Good afternoon. I’ve come to speak with you about the multi-use paths across the George Washington Bridge. I’ve been cycling in the NY area for 23 years, and I have taught and coached cyclists for over 15 years. I’m a former President of the New York Cycle Club.
PANYNJ Videos, 4/27/2017 Board Meeting, Carol Waaser starts 1:54:31
First, I want to thank you for the design changes that have already been announced for the paths. Removing the stairs from the north path and redesigning the ramp to the south path will be major improvements. But I’d like to address the paths themselves. They are too narrow.
The paths, at less than 7 feet wide between suspender cables, are not wide enough for two cyclists to pass each other safely, given other obstacles and debris on the path that cause even experienced cyclists to swerve to avoid them. I recently saw a faster cyclist pinned to the outer railing while passing a slower cyclist who suddenly swerved to his left.
And if even experienced cyclists are crashing on the bridge, imagine beginners negotiating the neckdowns at the cables and the chicanes through the towers (even with the proposed improved sightlines), with faster cyclists converging from both directions. For the beginner cyclist, this is terrifying!
If the paths are inadequate at current levels of use, imagine 2024 with more than twice the current cyclists, in addition to rollerbladers, skateborders and runners who would rather run with cyclists than with camera wielding tourists (which begs the question, who will enforce the separation of users?).
Segregating pedestrians from cyclists will not be enough. You must widen the paths to comply with national standards.
So while I applaud the Port Authority for the improvements that have already been announced, I beg you to find ways to make each path safer still. I’m 71 years old but I hope to have at least another 10 years of safe cycling ahead of me, and I’d also like the next generation of cyclists, as well as pedestrians and tourists, to have a safe way to cross the Hudson.

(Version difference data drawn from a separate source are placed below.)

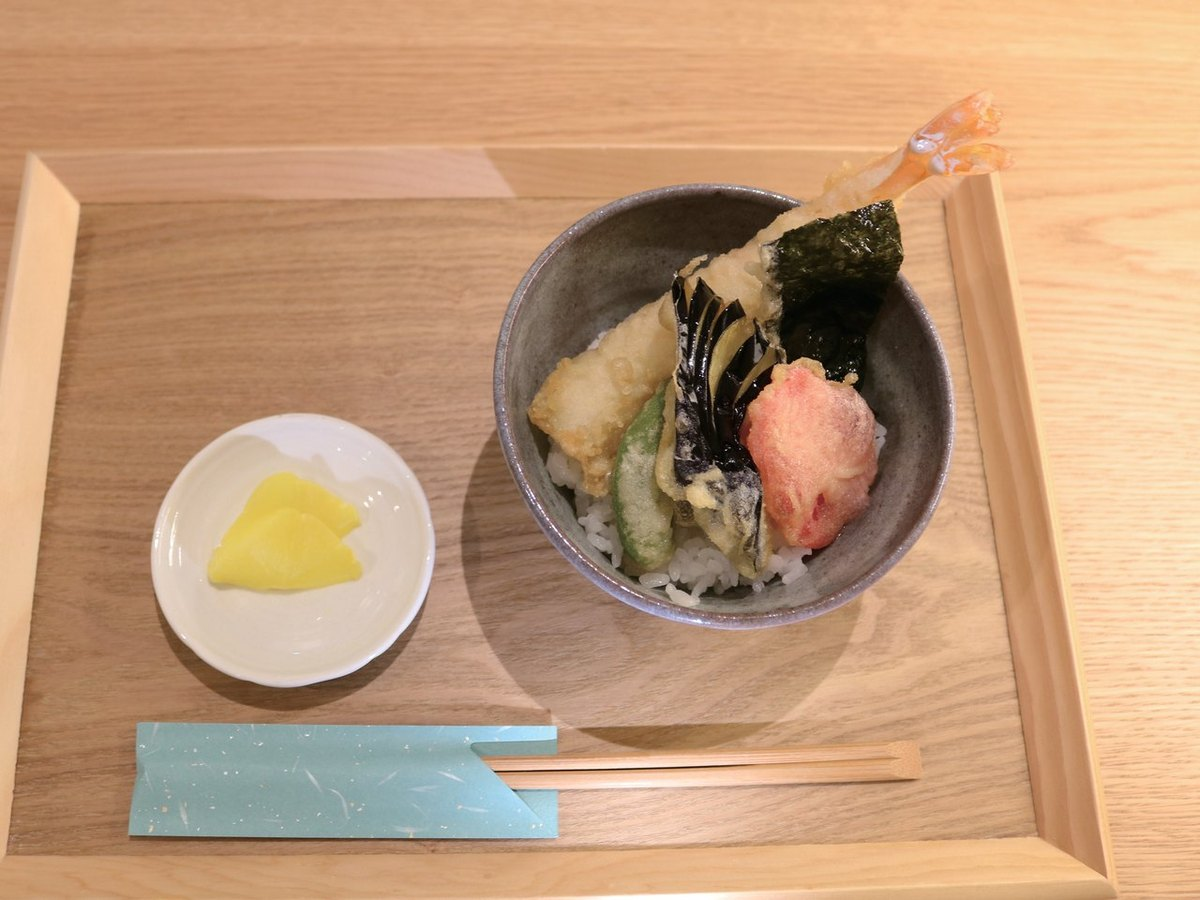
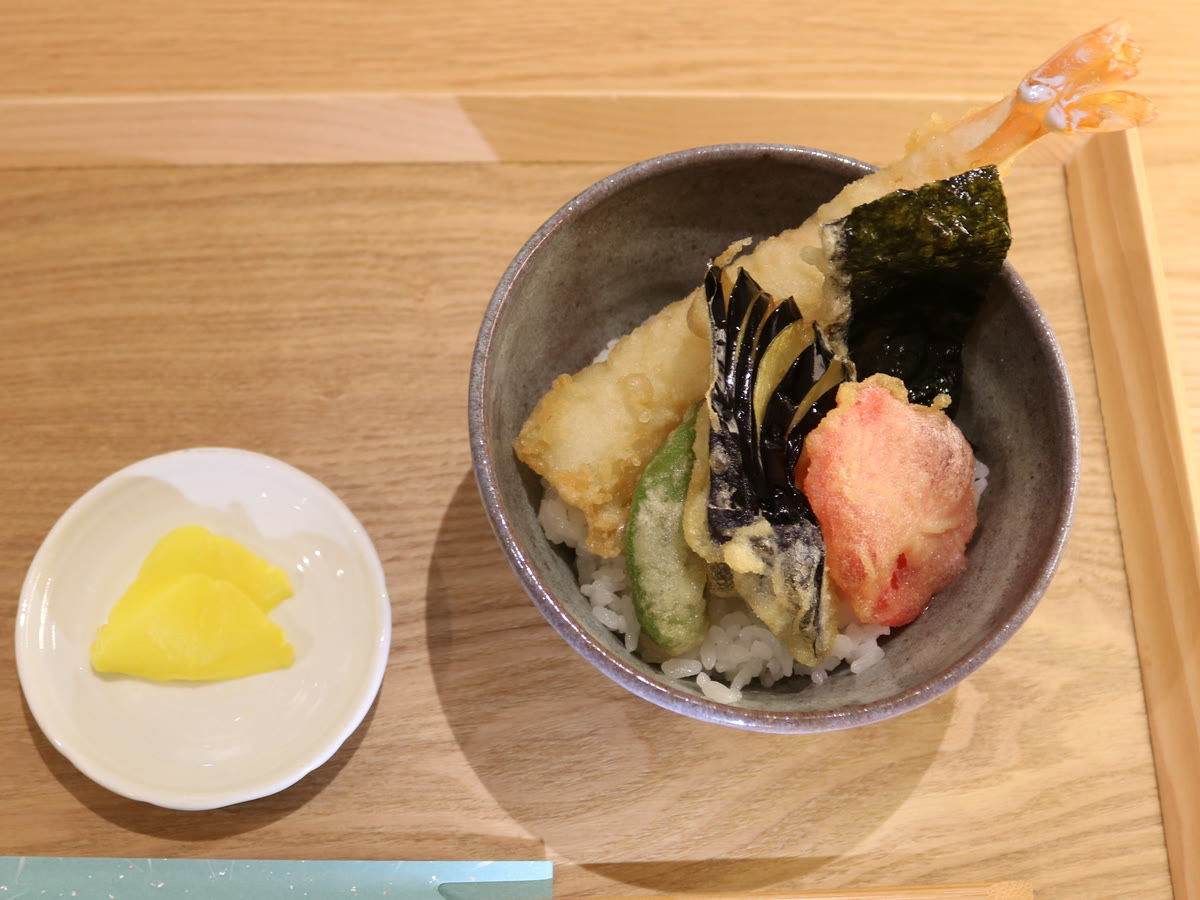
内観・外観を実写にし、料理写真を原本から作り直す
先方から店舗写真（内観4枚・外観2枚・料理24枚）を受領。

- D案で唯一の仮素材だった内観・外観の生成画像を実写に差し替え
  A/B/C案が参照しているため assets/img/ の生成画像はそのまま残す
- 料理10点を 6000x4000 の原本から4:3で切り直し
  鴨南蛮・ねぎそば・揚出し豆腐は器が見切れていたので引いた
  天ざるは tenzaru (5) の寄ったカットに変更
- 実写になった箇所から「（イメージ）」の注記を削除

diff --git a/pattern-d/access.html b/pattern-d/access.html
@@ -10,7 +10,7 @@
 <link rel="preconnect" href="https://fonts.gstatic.com" crossorigin>
 <link href="https://fonts.googleapis.com/css2?family=Shippori+Mincho+B1:wght@500;600;800&family=Zen+Kaku+Gothic+New:wght@400;500;700&display=swap" rel="stylesheet">
 <link rel="stylesheet" href="../assets/css/base.css">
-<link rel="stylesheet" href="style.css">
+<link rel="stylesheet" href="style.css?v=20260917">
 </head>
 <body>
 
@@ -93,7 +93,6 @@
             <a class="btn btn--primary" href="https://www.google.com/maps/dir/?api=1&amp;destination=%E5%85%B5%E5%BA%AB%E7%9C%8C%E5%B7%9D%E8%BE%BA%E9%83%A1%E7%8C%AA%E5%90%8D%E5%B7%9D%E7%94%BA%E6%9D%BE%E5%B0%BE%E5%8F%B01%E4%B8%81%E7%9B%AE2-1" target="_blank" rel="noopener">経路を調べる</a>
             <a class="btn btn--tel" href="tel:0727647366">☎ 072-764-7366</a>
           </div>
-          <p style="font-size:.88rem;color:var(--gray);margin-top:.9rem">※お料理の写真は店舗の看板データより。店内・外観の写真はイメージです（実店舗の撮影に差し替え予定）。</p>
         </div>
 
         <div>
@@ -101,9 +100,8 @@
             <div><dt>店名</dt><dd>そばこころ 日生中央店</dd></div>
             <div><dt>住所</dt><dd>〒666-0261　兵庫県川辺郡猪名川町松尾台1-2-1　日生中央サピエ 1F</dd></div>
             <div><dt>電話</dt><dd><a href="tel:0727647366">072-764-7366</a></dd></div>
-            <div><dt>電車</dt><dd>能勢電鉄日生線 日生中央駅（徒歩分数は確認中）</dd></div>
+            <div><dt>電車</dt><dd>能勢電鉄日生線 日生中央駅</dd></div>
             <div><dt>お車</dt><dd>日生中央サピエの駐車場をご利用ください</dd></div>
-            <div><dt>席数</dt><dd>確認中</dd></div>
             <div><dt>お支払い</dt><dd>現金・クレジットカード・電子マネー・各種QRコード決済</dd></div>
             <div><dt>ご予約</dt><dd>ご予約は承っておりません（先着順）</dd></div>
             <div><dt>設備</dt><dd>全席禁煙／お子様連れ可</dd></div>
@@ -120,10 +118,9 @@
         <h2 class="section__title">お越しの際は</h2>
         <p class="section__lead">日生中央サピエ1階です。<br>駅からも、お車でもお立ち寄りいただけます。</p>
       </div>
-      <!-- 【素材待ち】実店舗の内観・外観写真を受領したら差し替え -->
       <div class="gallery">
-        <figure><img src="../assets/img/exterior.jpg" alt="お店の入口" loading="lazy"><figcaption>お店の入口（イメージ）</figcaption></figure>
-        <figure><img src="../assets/img/interior.jpg" alt="店内" loading="lazy"><figcaption>店内の様子（イメージ）</figcaption></figure>
+        <figure><img src="../assets/img/photo/shop-exterior.jpg" alt="そばこころ 日生中央店の入口。若草色の暖簾がかかる" loading="lazy"><figcaption>お店の入口</figcaption></figure>
+        <figure><img src="../assets/img/photo/shop-interior.jpg" alt="そばこころ 日生中央店の店内。木のテーブル席が並ぶ" loading="lazy"><figcaption>店内の様子</figcaption></figure>
       </div>
       <p class="center"><a class="btn btn--outline" href="menu.html">お品書きを見る</a></p>
     </div>
@@ -148,7 +145,7 @@
       <a href="access.html">アクセス・営業時間</a>
     </nav>
   </div>
-  <p class="footer__copy">© そばこころ　※本サイトはデザイン確認用のサンプルです</p>
+  <p class="footer__copy">© そばこころ</p>
 </footer>
 
 <div class="sp-cta">

diff --git a/pattern-d/index.html b/pattern-d/index.html
@@ -10,7 +10,7 @@
 <link rel="preconnect" href="https://fonts.gstatic.com" crossorigin>
 <link href="https://fonts.googleapis.com/css2?family=Shippori+Mincho+B1:wght@500;600;800&family=Zen+Kaku+Gothic+New:wght@400;500;700&display=swap" rel="stylesheet">
 <link rel="stylesheet" href="../assets/css/base.css">
-<link rel="stylesheet" href="style.css">
+<link rel="stylesheet" href="style.css?v=20260917">
 </head>
 <body>
 
@@ -58,7 +58,7 @@
     <div class="news__inner">
       <span class="news__label">お知らせ</span>
       <span class="news__date">2026.09.01</span>
-      <span class="news__text">【表示例】9月の休業日は店頭に掲示しています。<a href="access.html">営業時間を見る</a></span>
+      <span class="news__text">9月の休業日は店頭に掲示しています。<a href="access.html">営業時間を見る</a></span>
     </div>
   </div>
 
@@ -154,10 +154,9 @@
         <h2 class="section__title">店内のようす</h2>
         <p class="section__lead">日生中央サピエ1階。<br>おひとりでも、ご家族でも、どうぞ気軽に。</p>
       </div>
-      <!-- 【素材待ち】この2枚だけ生成画像の仮素材。実店舗の内観・外観写真を受領したら差し替え -->
       <div class="gallery">
-        <figure><img src="../assets/img/interior.jpg" alt="店内" loading="lazy"><figcaption>店内の様子（イメージ）</figcaption></figure>
-        <figure><img src="../assets/img/exterior.jpg" alt="外観" loading="lazy"><figcaption>お店の入口（イメージ）</figcaption></figure>
+        <figure><img src="../assets/img/photo/shop-interior.jpg" alt="そばこころ 日生中央店の店内。木のテーブル席が並ぶ" loading="lazy"><figcaption>店内の様子</figcaption></figure>
+        <figure><img src="../assets/img/photo/shop-exterior.jpg" alt="そばこころ 日生中央店の入口。若草色の暖簾がかかる" loading="lazy"><figcaption>お店の入口</figcaption></figure>
       </div>
       <p class="center"><a class="btn btn--outline" href="access.html">アクセス・営業時間を見る</a></p>
     </div>
@@ -182,7 +181,7 @@
       <a href="access.html">アクセス・営業時間</a>
     </nav>
   </div>
-  <p class="footer__copy">© そばこころ　※本サイトはデザイン確認用のサンプルです</p>
+  <p class="footer__copy">© そばこころ</p>
 </footer>
 
 <div class="sp-cta">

Thank you for the opportunity to address you today.
Carol Waaser, 2017